Revision tracking records
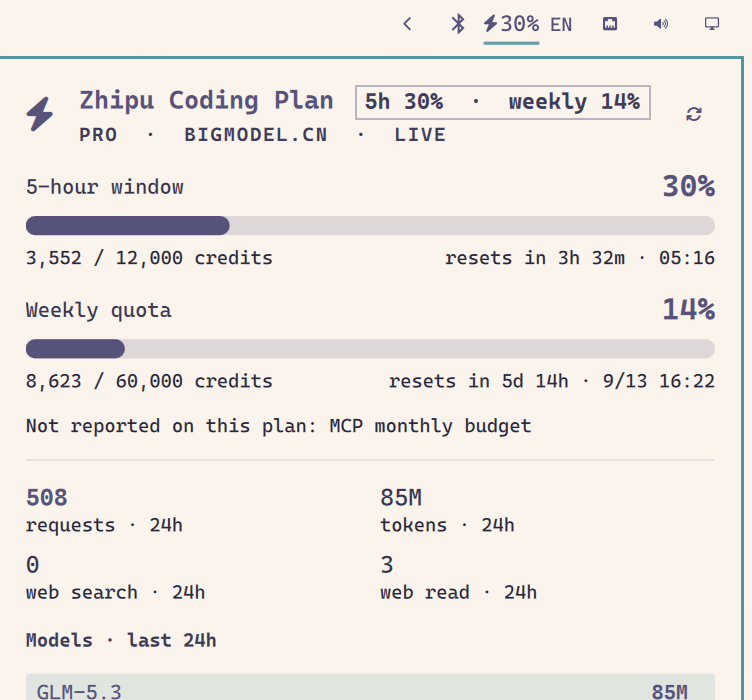
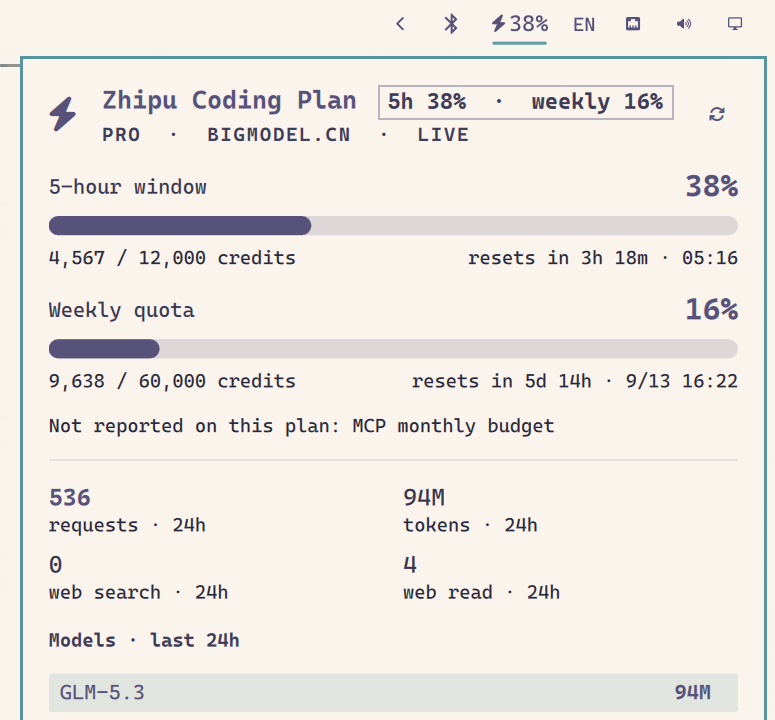
Refresh preview and fix README
New preview from the current build (standard slot spacing, absolute
reset times in meters); embed it at the top of the README, correct the
Python requirement to 3.10+ (match/case), and spell out the full
collector path in the key-setup examples.

diff --git a/README.md b/README.md
@@ -4,6 +4,8 @@ Zhipu GLM Coding Plan usage as one glyph on the Omarchy bar and one panel
 behind it — the 5-hour window, the weekly quota, and the monthly MCP tool
 budget, for accounts on **open.bigmodel.cn** (default) or **api.z.ai**.
 
+![Zhipu Coding Usage — bar widget and panel](preview.png)
+
 ## What it shows
 
 - **5-hour window** — percent used, credits used / budget, reset countdown
@@ -40,7 +42,7 @@ omarchy bar move io.github.aniakea.zhipu-coding-usage --section center
 ## Requirements
 
 - Omarchy 4.x with `omarchy-shell` (Quickshell).
-- Python 3.9+ (ships with Arch; standard library only — no pip packages).
+- Python 3.10+ (ships with Arch; standard library only — no pip packages).
 - A Zhipu / z.ai Coding Plan API key (see below).
 - `notify-send` (libnotify) for notifications — optional; without it the
   panel works and notifications are skipped.
@@ -56,11 +58,13 @@ Nothing else is read at runtime — no third-party credential stores. Two
 one-time setup commands write the config file (mode 0600):
 
 ```sh
+PLUGIN_BIN=~/.config/omarchy/plugins/io.github.aniakea.zhipu-coding-usage/bin/zhipu-coding-usage
+
 # Set a key directly (omit the value to be prompted silently):
-~/.config/omarchy/plugins/io.github.aniakea.zhipu-coding-usage/bin/zhipu-coding-usage --set-key <KEY>
+$PLUGIN_BIN --set-key <KEY>
 
 # Or migrate the key you already gave OpenCode, once and explicitly:
-…/bin/zhipu-coding-usage --import-key
+$PLUGIN_BIN --import-key
 ```
 
 `--import-key` copies from `~/.local/share/opencode/auth.json` into the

**What you will do:**
Scan the entries above and copy each line where "setup" occurs.

**Written solution:**
collector path in the key-setup examples.
 one-time setup commands write the config file (mode 0600):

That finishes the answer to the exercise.